**Task item:**
Which lines below include the string "import"? Please show each one.

[Data excerpts]
━━━━━━━━━━

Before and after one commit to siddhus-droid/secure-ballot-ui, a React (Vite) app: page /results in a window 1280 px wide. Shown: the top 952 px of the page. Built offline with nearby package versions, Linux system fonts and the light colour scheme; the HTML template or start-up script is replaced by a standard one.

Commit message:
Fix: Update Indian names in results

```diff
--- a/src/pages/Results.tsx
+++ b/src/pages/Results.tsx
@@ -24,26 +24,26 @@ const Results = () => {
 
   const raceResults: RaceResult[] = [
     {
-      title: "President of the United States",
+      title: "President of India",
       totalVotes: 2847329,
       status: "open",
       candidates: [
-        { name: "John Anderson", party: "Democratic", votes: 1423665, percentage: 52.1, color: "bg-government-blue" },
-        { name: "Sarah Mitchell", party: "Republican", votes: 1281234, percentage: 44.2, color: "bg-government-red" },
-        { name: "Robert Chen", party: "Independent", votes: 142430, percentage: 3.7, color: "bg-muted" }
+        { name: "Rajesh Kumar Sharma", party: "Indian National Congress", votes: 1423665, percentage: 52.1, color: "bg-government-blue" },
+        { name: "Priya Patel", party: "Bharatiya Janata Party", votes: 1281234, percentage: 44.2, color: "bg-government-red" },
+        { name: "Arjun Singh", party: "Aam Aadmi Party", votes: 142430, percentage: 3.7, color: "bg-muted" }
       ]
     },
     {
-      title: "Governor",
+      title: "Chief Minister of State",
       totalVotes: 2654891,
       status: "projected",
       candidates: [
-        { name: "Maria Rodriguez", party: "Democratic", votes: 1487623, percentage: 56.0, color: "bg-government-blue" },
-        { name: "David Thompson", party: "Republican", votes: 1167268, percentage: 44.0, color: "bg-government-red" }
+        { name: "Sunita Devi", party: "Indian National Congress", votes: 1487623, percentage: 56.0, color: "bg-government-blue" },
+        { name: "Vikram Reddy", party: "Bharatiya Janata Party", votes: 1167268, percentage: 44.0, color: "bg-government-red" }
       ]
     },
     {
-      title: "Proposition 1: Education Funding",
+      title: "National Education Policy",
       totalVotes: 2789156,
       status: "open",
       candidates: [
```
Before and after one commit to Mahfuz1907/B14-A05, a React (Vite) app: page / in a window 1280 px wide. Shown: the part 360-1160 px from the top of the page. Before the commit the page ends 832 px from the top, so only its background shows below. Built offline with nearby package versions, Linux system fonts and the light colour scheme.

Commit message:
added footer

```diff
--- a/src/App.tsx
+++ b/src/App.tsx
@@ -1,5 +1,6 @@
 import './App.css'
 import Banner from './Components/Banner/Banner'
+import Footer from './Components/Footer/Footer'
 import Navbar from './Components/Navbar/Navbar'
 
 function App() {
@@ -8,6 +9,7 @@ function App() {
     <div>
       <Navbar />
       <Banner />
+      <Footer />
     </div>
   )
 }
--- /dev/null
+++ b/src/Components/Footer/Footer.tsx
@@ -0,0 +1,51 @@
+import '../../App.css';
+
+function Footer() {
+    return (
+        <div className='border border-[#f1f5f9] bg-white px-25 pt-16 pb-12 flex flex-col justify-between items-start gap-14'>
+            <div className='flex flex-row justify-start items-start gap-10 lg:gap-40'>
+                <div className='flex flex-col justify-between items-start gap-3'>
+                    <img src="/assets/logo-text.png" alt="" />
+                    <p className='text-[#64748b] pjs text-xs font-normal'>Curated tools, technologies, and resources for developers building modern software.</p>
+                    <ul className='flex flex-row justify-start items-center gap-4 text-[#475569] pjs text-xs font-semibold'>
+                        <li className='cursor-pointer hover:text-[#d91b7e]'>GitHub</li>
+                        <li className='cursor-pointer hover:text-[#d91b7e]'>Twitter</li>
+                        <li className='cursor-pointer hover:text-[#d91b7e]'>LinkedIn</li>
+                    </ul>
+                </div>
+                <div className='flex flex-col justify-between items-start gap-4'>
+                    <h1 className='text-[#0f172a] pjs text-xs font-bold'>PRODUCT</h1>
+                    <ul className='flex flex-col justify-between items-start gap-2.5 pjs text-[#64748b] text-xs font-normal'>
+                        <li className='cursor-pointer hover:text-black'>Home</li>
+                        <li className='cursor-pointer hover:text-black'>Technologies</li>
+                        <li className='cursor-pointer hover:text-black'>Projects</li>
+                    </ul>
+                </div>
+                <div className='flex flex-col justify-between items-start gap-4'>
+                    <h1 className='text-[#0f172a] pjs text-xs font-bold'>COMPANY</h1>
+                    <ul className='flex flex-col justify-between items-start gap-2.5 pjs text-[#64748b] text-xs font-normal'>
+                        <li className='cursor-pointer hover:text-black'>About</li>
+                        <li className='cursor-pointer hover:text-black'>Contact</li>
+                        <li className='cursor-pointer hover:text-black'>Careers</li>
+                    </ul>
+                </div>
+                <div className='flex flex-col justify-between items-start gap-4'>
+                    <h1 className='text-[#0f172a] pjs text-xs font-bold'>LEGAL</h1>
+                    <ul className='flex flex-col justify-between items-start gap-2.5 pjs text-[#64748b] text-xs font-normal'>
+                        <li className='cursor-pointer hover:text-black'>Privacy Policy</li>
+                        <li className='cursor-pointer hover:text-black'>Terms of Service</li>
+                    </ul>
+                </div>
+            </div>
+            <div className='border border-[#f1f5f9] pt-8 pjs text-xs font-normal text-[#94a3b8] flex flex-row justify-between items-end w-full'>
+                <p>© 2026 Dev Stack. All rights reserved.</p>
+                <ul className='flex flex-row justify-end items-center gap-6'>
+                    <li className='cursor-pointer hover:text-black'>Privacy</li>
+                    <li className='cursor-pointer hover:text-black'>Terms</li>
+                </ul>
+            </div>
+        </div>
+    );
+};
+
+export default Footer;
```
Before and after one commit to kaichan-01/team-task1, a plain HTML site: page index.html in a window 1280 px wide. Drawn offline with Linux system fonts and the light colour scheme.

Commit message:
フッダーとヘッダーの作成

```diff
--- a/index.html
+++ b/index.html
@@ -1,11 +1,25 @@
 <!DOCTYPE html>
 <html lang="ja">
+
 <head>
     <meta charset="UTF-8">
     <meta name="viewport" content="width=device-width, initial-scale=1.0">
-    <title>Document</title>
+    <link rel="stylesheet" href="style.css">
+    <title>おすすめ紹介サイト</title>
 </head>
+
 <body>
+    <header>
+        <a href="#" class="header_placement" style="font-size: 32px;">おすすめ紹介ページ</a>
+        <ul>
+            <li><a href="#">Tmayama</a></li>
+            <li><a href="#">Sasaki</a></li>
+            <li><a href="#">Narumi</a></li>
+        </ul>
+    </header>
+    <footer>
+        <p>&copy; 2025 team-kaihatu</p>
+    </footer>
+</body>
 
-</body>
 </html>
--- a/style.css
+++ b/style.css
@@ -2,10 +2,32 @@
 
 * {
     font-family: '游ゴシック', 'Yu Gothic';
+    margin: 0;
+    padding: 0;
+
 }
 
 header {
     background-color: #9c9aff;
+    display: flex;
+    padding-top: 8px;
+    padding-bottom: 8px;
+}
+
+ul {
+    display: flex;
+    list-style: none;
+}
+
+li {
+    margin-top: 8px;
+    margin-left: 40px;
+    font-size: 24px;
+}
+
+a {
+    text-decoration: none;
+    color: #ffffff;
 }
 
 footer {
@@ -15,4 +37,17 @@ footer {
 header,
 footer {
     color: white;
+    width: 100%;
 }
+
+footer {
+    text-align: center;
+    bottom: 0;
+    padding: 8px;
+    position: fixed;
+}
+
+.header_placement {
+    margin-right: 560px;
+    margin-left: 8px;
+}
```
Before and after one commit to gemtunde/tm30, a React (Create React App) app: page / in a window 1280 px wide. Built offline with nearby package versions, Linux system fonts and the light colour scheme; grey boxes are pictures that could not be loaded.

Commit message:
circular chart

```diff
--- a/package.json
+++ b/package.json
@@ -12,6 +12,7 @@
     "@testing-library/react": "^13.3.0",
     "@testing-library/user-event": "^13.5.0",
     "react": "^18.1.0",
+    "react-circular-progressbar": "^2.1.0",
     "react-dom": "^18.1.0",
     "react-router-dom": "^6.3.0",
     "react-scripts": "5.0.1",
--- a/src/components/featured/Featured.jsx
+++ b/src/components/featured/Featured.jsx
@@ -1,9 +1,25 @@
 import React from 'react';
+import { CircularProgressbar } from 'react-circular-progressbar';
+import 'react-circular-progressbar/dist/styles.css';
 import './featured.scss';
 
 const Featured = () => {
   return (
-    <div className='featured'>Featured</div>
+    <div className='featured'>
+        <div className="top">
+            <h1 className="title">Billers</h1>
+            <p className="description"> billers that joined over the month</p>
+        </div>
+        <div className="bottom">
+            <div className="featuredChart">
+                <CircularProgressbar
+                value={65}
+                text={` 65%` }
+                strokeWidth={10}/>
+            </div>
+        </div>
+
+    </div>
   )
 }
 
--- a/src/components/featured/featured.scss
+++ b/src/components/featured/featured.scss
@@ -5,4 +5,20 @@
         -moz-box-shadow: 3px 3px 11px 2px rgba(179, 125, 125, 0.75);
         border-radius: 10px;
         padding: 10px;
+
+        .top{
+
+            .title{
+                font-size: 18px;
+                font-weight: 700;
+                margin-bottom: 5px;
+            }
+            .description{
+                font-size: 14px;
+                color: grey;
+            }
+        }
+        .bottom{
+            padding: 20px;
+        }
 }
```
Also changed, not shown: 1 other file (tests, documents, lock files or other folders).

━━━━━━━━━━

**Answer for this exercise:**
 import './App.css'
 import Banner from './Components/Banner/Banner'
+import Footer from './Components/Footer/Footer'
 import Navbar from './Components/Navbar/Navbar'
+import '../../App.css';
 import React from 'react';
+import { CircularProgressbar } from 'react-circular-progressbar';
+import 'react-circular-progressbar/dist/styles.css';
 import './featured.scss';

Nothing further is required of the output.